# [Work instruction]
Show every line of the records below that contains the word "scrapped".

»»

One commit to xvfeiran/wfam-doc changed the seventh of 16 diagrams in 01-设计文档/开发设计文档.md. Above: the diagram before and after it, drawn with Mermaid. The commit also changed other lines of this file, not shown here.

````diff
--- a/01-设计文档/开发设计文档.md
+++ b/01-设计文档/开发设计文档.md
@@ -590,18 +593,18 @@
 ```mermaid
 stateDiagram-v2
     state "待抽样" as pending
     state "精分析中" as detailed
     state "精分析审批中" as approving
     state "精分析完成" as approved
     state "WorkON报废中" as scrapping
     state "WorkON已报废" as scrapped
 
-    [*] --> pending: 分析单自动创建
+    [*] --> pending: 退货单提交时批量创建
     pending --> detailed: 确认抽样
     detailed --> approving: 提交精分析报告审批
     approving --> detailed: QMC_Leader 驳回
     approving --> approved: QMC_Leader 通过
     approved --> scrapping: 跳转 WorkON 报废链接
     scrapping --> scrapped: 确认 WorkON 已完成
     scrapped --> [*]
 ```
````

««
»»

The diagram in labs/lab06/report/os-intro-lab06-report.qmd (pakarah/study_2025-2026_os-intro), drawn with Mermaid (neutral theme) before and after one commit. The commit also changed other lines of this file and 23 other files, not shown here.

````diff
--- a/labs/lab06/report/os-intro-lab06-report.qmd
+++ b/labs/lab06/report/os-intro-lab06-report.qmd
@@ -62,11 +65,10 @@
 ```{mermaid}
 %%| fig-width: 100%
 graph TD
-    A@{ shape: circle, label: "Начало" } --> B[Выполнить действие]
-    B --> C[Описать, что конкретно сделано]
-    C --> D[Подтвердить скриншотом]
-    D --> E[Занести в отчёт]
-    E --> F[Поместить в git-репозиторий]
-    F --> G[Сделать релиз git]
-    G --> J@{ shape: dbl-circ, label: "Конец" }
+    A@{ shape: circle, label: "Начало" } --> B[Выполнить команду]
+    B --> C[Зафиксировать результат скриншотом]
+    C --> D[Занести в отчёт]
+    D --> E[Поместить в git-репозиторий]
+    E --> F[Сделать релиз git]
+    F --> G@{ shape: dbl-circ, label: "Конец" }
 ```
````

««

# [Result for this task]
     state "WorkON已报废" as scrapped
     scrapping --> scrapped: 确认 WorkON 已完成
     scrapped --> [*]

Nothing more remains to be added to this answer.